## Data to use
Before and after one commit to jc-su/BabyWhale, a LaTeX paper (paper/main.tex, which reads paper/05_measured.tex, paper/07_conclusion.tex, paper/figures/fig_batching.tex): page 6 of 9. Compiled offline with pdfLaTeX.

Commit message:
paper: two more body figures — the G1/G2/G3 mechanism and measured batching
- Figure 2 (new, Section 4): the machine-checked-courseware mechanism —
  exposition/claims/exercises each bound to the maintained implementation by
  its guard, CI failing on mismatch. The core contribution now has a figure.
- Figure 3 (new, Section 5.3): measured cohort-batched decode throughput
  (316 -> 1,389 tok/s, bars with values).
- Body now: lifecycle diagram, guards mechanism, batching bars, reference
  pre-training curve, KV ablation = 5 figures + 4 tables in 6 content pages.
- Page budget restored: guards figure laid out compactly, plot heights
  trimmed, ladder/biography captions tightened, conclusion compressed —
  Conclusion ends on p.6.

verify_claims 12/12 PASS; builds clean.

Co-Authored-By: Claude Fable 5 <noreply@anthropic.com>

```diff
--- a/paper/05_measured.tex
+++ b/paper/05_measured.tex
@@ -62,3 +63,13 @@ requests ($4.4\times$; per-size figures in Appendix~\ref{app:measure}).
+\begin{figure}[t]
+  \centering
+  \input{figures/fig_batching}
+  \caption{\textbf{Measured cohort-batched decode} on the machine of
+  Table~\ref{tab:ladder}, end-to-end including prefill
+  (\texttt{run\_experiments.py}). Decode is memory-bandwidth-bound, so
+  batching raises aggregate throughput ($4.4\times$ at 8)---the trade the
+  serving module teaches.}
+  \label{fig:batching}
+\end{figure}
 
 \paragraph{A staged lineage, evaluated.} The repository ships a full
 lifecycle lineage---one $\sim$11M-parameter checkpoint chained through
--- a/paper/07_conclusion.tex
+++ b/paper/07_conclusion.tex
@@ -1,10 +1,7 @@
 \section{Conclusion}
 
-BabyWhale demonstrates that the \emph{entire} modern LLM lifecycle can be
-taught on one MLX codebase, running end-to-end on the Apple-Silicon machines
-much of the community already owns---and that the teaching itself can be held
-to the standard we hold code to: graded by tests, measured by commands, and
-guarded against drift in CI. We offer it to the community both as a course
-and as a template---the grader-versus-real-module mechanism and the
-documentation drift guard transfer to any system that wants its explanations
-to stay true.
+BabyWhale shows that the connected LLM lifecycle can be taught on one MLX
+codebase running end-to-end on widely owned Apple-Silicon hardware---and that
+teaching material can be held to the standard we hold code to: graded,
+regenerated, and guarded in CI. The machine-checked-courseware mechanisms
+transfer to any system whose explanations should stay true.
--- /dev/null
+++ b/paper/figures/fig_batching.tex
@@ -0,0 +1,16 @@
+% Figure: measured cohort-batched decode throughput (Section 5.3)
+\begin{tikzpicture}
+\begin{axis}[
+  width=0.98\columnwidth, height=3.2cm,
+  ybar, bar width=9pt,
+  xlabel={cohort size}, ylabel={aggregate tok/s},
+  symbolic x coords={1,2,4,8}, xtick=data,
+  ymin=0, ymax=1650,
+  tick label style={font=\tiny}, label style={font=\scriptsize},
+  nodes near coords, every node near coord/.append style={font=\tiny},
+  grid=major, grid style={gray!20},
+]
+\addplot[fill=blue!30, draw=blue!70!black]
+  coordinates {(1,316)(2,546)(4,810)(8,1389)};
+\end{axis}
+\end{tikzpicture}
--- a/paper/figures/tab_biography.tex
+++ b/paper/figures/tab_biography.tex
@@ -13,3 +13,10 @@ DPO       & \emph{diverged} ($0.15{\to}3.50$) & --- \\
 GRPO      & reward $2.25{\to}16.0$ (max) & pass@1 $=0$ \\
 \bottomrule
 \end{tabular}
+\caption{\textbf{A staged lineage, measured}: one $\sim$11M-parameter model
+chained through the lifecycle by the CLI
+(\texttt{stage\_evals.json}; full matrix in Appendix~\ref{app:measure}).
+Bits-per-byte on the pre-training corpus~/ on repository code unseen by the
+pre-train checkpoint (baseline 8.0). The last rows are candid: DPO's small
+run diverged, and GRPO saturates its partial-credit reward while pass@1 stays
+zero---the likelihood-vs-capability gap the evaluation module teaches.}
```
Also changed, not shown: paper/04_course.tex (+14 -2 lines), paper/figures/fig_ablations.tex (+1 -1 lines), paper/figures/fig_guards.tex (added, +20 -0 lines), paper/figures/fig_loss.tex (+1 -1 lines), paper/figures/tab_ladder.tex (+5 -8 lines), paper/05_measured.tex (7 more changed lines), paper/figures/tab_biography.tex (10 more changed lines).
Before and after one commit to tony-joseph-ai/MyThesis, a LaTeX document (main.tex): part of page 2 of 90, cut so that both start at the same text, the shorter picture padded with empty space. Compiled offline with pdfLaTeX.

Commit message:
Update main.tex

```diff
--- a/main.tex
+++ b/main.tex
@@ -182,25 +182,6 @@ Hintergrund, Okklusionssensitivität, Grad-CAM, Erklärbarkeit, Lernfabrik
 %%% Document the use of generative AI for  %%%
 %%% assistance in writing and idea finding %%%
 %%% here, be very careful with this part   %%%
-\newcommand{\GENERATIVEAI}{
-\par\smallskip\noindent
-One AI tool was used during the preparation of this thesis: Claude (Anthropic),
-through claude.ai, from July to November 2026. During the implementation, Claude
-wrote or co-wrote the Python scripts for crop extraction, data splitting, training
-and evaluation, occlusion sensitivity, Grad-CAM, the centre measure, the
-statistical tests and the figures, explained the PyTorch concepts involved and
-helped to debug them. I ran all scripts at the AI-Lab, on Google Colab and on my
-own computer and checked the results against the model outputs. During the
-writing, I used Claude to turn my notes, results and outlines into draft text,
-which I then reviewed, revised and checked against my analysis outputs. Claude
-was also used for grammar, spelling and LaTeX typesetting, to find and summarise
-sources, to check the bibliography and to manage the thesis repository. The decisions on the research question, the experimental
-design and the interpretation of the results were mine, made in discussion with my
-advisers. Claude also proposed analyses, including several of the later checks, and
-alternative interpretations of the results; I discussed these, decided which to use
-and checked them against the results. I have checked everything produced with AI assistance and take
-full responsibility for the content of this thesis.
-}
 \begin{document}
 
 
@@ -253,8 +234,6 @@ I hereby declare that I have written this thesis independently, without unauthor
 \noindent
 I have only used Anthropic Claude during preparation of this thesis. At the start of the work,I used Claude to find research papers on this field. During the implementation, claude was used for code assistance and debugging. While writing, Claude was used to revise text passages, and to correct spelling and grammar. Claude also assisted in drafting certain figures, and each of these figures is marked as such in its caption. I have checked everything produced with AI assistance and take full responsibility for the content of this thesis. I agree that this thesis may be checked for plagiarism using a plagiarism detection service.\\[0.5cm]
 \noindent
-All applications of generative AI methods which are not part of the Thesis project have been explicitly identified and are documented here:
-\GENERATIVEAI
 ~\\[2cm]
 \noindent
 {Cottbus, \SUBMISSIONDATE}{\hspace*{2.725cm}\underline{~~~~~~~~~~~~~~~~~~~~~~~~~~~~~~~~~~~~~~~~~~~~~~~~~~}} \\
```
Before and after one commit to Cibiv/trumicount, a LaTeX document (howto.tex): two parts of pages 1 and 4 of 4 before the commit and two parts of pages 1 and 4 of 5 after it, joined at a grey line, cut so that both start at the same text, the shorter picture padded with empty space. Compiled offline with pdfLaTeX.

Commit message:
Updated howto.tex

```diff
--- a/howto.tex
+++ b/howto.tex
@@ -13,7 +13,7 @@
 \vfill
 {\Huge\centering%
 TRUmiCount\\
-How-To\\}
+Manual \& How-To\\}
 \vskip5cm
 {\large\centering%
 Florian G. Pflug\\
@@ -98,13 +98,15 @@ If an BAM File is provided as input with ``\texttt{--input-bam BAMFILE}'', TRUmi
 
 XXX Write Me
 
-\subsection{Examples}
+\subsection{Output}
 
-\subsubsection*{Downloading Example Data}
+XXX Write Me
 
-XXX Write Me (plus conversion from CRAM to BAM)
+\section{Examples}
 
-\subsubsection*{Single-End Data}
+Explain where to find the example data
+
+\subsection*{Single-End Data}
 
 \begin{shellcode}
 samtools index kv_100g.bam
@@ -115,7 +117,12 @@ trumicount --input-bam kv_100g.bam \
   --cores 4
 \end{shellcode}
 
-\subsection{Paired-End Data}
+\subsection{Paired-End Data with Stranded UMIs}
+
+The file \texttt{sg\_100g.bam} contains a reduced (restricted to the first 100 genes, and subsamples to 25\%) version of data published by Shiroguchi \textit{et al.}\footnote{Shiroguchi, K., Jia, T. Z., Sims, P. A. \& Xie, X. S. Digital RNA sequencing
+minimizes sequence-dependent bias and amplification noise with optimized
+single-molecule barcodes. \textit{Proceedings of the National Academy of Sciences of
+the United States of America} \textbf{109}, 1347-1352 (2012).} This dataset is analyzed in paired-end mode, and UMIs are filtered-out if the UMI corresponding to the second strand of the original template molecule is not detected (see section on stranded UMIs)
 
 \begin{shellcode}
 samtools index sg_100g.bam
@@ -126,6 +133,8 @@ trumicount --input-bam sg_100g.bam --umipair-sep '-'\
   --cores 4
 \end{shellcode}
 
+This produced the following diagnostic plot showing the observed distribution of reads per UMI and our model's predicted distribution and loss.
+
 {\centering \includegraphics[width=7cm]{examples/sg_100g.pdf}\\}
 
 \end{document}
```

## Problem requirements
Output exactly the span of lines beginning at the first line of the records and ending at the line that holds "pre-training curve, KV", inclusive, with no other text.

## Your response
Before and after one commit to jc-su/BabyWhale, a LaTeX paper (paper/main.tex, which reads paper/05_measured.tex, paper/07_conclusion.tex, paper/figures/fig_batching.tex): page 6 of 9. Compiled offline with pdfLaTeX.

Commit message:
paper: two more body figures — the G1/G2/G3 mechanism and measured batching
- Figure 2 (new, Section 4): the machine-checked-courseware mechanism —
  exposition/claims/exercises each bound to the maintained implementation by
  its guard, CI failing on mismatch. The core contribution now has a figure.
- Figure 3 (new, Section 5.3): measured cohort-batched decode throughput
  (316 -> 1,389 tok/s, bars with values).
- Body now: lifecycle diagram, guards mechanism, batching bars, reference
  pre-training curve, KV ablation = 5 figures + 4 tables in 6 content pages.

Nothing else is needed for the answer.